Babran, S. (2002). Seyre tarikhi nashriyat zanan dar Iran mo’aser: Nashriyat vijeh zanan (Historical development of women’s press in contemporary Iran: Women’s specialized journals). Tehran: Entesharat Roshangaran wa Motaleat Zanan.
Badran, M. (1994). Feminists, Islam, and nation: Gender and the making of modern Egypt. Princeton: Princeton University Press.
Beyzaii, B. (2004). Namayesh dar Iran (Performance in Iran). Tehran: Entesharat Roshangaran wa Motaleat Zanan.
Castelo-Branco, S. (1980). Performance of Arab music in twentieth-century Egypt: Reconciling authenticity and contemporaneity. Asian Music, 12(1), 557-561.
Cinar, A. (2005). Modernity, Islam, and secularism in Turkey: Bodies, places, and time. Minneapolis: University of Minnesota Press.
Danielson, V. (1991). Artists and entrepreneurs: Female singers in Cairo during the 1920s. In N. Keddie and B. Baron (Eds.), Women in Middle Eastern history: Shifting boundaries in sex and gender (pp.292-309). New Haven: Yale University Press.
Doy, G. (1998). Women and visual culture in nineteenth century France, 1800-1852. New York: Leicester University Press.
During, J. (1991). The Art of Persian Music. Trans. M. Anvar. Washington, D.C.: Mage Publishers.
Emami, I. (1987). The evolution of traditional theatre and the development of modern theatre in Iran. Unpublished doctoral dissertation, University of Edinburgh.

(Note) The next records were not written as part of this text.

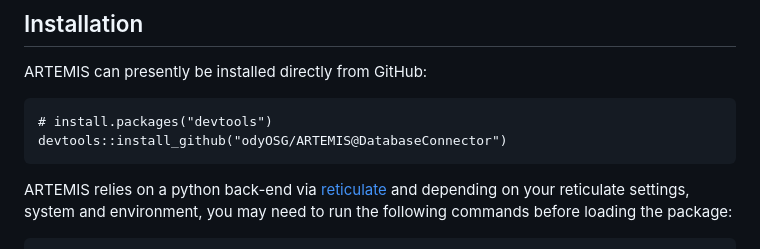
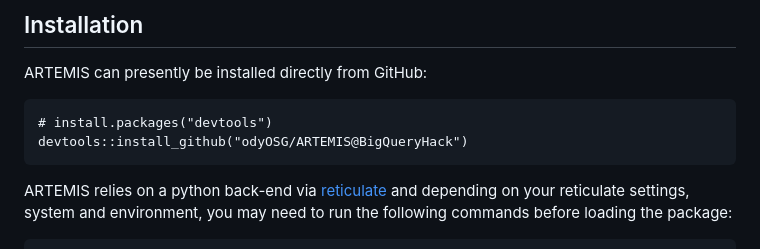
Before and after one commit to OdyOSG/ARTEMIS, a Markdown page: README.md, the part around the change. Rendered like a GitHub page.

```diff
--- a/README.md
+++ b/README.md
@@ -45,7 +45,7 @@ patient treatment trajectories.
 ARTEMIS can presently be installed directly from GitHub:
 
     # install.packages("devtools")
-    devtools::install_github("odyOSG/ARTEMIS@DatabaseConnector")
+    devtools::install_github("odyOSG/ARTEMIS@BigQueryHack")
 
 ARTEMIS relies on a python back-end via
 [reticulate](https://rstudio.github.io/reticulate/) and depending on
```
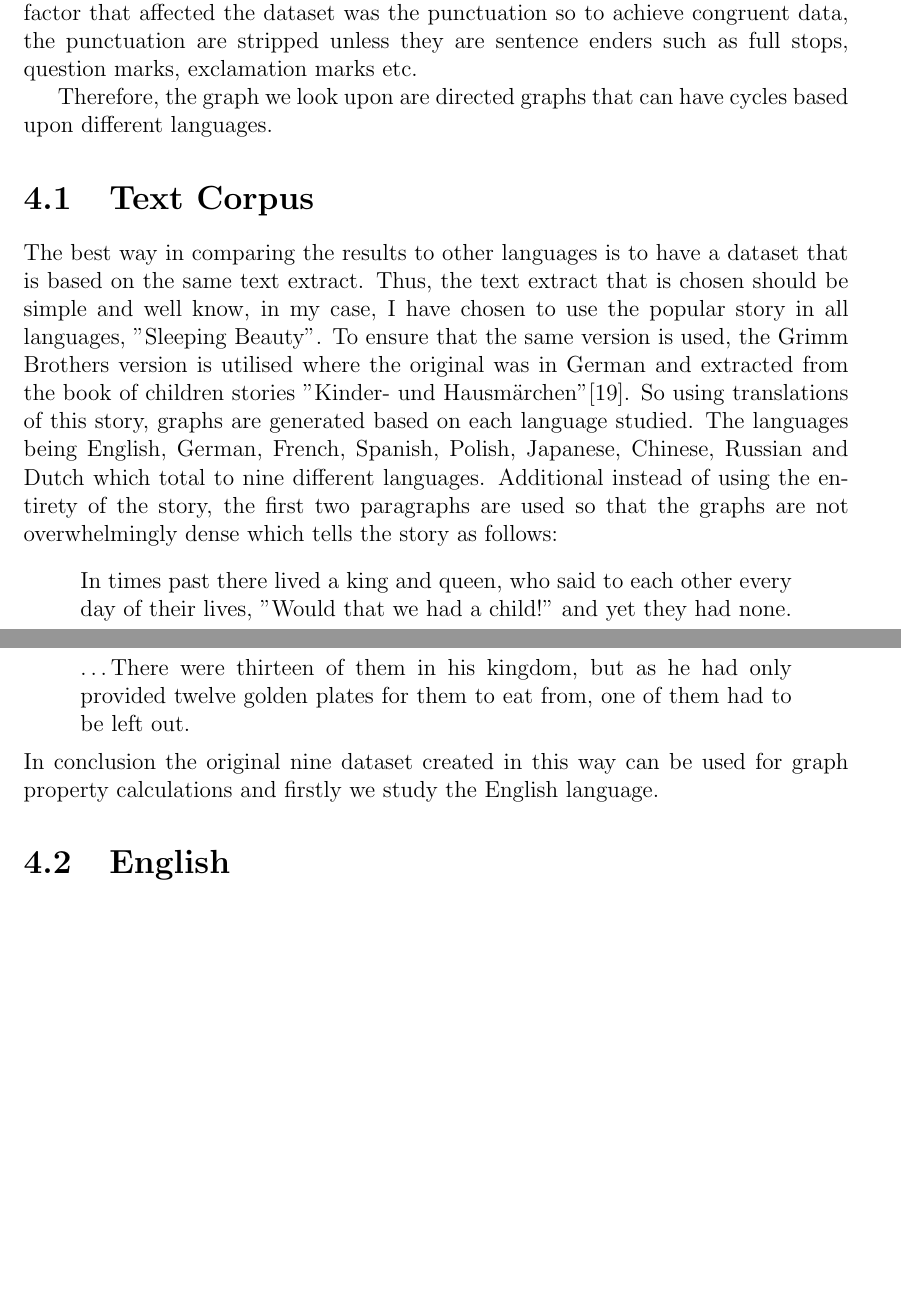
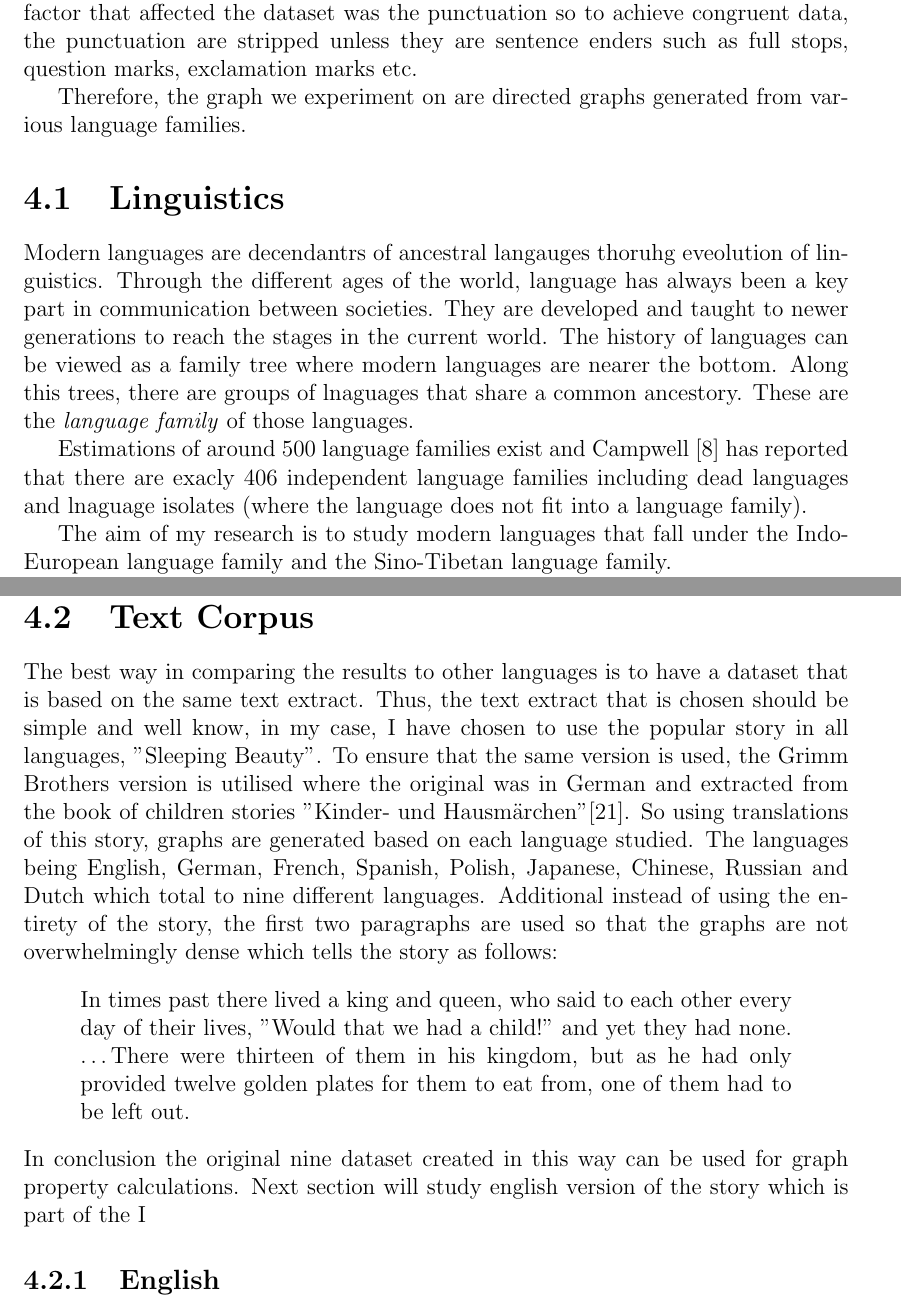
Before and after one commit to ZakeC1/MathsProject, a LaTeX thesis (Math Thesis Template/main.tex, which reads Math Thesis Template/chapters/chapter04.tex, Math Thesis Template/references.bib): two parts of pages 38 and 39 of 52, joined at a grey line, cut so that both start at the same text, the shorter picture padded with empty space. The pictures show the PDF file Math Thesis Template/main.pdf that the author committed with the source.

Commit message:
Linguistic

```diff
--- a/Math Thesis Template/chapters/chapter04.tex
+++ b/Math Thesis Template/chapters/chapter04.tex
@@ -1,15 +1,25 @@
 Through the earlier experimentations with the graph generations based on specific properties, improvements have been made. This includes normalisation of the values into the range of 0-10 rather than using a scale factor. Which ensures that all the graphs will be similarly shaped and have the same axis size for an easier visual comparison. Also I've included page rank as well as the other graph properties used before. Finally the datasets I will use will be generated through my program by an input of text. Afterwards will be converted into graphs where the words represent the vertices and the edges are directed to the next word in the order of the text. A factor that affected the dataset was the punctuation so to achieve congruent data, the punctuation are stripped unless they are sentence enders such as full stops, question marks, exclamation marks etc.
 
-Therefore, the graph we look upon are directed graphs that can have cycles based upon different languages.
+Therefore, the graph we experiment on are directed graphs generated from various language families.
+
+\section{Linguistics}
+Modern languages are decendantrs of ancestral langauges thoruhg eveolution of linguistics. Through the different ages of the world, language has always been a key part in communication between societies. They are developed and taught to newer generations to reach the stages in the current world. The history of languages can be viewed as a family tree where modern languages are nearer the bottom. Along this trees, there are groups of lnaguages that share a common ancestory. These are the \emph{language family} of those languages.
+
+Estimations of around 500 language families exist and Campwell \cite{campbell2018many} has reported that there are exacly 406 independent language families including dead languages and lnaguage isolates (where the language does not fit into a language family).
+
+The aim of my research is to study modern languages that fall under the Indo-European language family and the Sino-Tibetan language family.
+
+\cite{rowe2022concise}
+\cite{eberhard2023a}
 
 \section{Text Corpus}
 The best way in comparing the results to other languages is to have a dataset that is based on the same text extract. Thus, the text extract that is chosen should be simple and well know, in my case, I have chosen to use the popular story in all languages, "Sleeping Beauty". To ensure that the same version is used, the Grimm Brothers version is utilised where the original was in German and extracted from the book of children stories "Kinder- und Hausmärchen"\cite{grimm1857kinder}. So using translations of this story, graphs are generated based on each language studied. The languages being English, German, French, Spanish, Polish, Japanese, Chinese, Russian and Dutch which total to nine different languages. Additional instead of using the entirety of the story, the first two paragraphs are used so that the graphs are not overwhelmingly dense which tells the story as follows:
 \begin{quote}
 In times past there lived a king and queen, who said to each other every day of their lives, "Would that we had a child!" and yet they had none. \dots There were thirteen of them in his kingdom, but as he had only provided twelve golden plates for them to eat from, one of them had to be left out.
 \end{quote}
-In conclusion the original nine dataset created in this way can be used for graph property calculations and firstly we study the English language.
+In conclusion the original nine dataset created in this way can be used for graph property calculations. Next section will study english version of the story which is part of the I
 
-\section{English}
+\subsection{English}
 By processing the first two paragraphs of the story "Sleeping Beauty" to achieve a usuable dataset. The dataset is then converted into a directed word graph as shown by figure \ref{fig:engword}. Additionally in replacement of having each vertex labelled by the corresponding word, each vertex will be labelled with an integer and the relative integer for each word will be shown on the table of values for the graph. The table will be shown later. So we achieve the initial directed word graph both in orignal form and alterneated form shown in figure \ref{fig:engnum}.
 
 \begin{figure}[H]
--- a/Math Thesis Template/references.bib
+++ b/Math Thesis Template/references.bib
@@ -495,3 +519,9 @@ lastchecked = {2023-03-17}
+  language = {en},
+  type = {Online version:},
+  address = {Dallas, Texas}
+}
+
+
 @MISC{MacTutor,
     author = {{School of Mathematics and Statistics, University of St Andrews, Scotland}},
     title = {Königsberg bridges},
```
Also changed, not shown: Math Thesis Template/main.pdf, Math Thesis Template/references.bib (24 more changed lines), 1 other file.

Farfan, P. (2004). Women, modernism, and performance. New York: Cambridge University Press.
Goldschmidt, Jr, A. (2000). Biographical dictionary of modern Egypt. Cairo: The American University in Cairo Press.
Habermas, J. (1989). The structural transformation of the public spheres: An inquiry into a category of bourgeois society. Trans. T. Burger. Cambridge: The MIT Press.
al- Hafni, R. (1968). Al-Sultana Munira al-Mahdiyya (The queen Munira al-Mahdiyya). Cairo: Dar al-Shoruq.
Khaleqi, Z. (2000). Awaye mihrbani (The voice of kindness). Tehran: Dunyay Madar.
Khosrowpanah, M. (2003). Hada"a wa mobarezeh zan Irani: As Enqilab mashroteh ta saltanat Pahlavi (Goals and the struggle of the Iranian woman: From the Constitutional Revolution to
Pahlavi’s dynasty). Tehran: Nashr Payam Emrouz.
Lengel, L. & Warren, J. (Eds.). (2005). Casting gender: Women and performance in intercultural contexts. New York: Peter Lang.
Mitchell, A. (2006). Women of Egypt, 1924-1931: Pioneers of stardom and fame. London: British Library Sound Archive.
Najmabadi, A. (1998). Crafting an educated housewife in Iran. In L. Abu-Lughod (Ed.), Remaking of women: Feminism and modernity in the Middle East (pp. 91-125). Princeton: Princeton University Press.
Racy, A. (1977). Musical change and commercial recordings in Egypt, 1904-1932. Unpublished doctoral dissertation, University of Illinois at Urbana-Champaign.
Rasoulzadeh, M. (1910, January 2). Tabib Ejbari (The doctor in spite of himself). Iran Now (New Iran), 106, 2.
Roberts, M. (2002). Disruptive acts: New woman in fin-de-siecle France. Chicago: The University of Chicago Press.
Sami’i, A. (1999). Az zanpush ta zan, honar namayesh zanan: Gozar az sonnat be modernism (From female mimicry to woman, the art of women’s theatre: Passage from tradition to modernity).
Jense Dowwom (The Second Sex), 2(6), 4-14.
Shoja’i, M. (2004, August 7). Sedaye Zanan, Ejazeh Mardan (Women’s Voices, Men’s Permission). Retrieved June 19, 2006, from http://www.iftribune.com/news.asp?id=5&pass=82
Shoja’i, M. (2004, August 4). Qamar az Zaban Afsaneh Rasaii, Bahrameh Moqadam and Parvin (Qamer Told by Afsaneh Rasaii, Bahrameh Moqadam, and Parvin). Retrieved June 19, 2006 from http://www.iftribune.com/news.asp?id=5&pass=83
Van Niuwkerk, K. (1995). A trade like any other: Female singers and dancers in Egypt. Cairo: The American University in Cairo Press.
- There are currently no refbacks.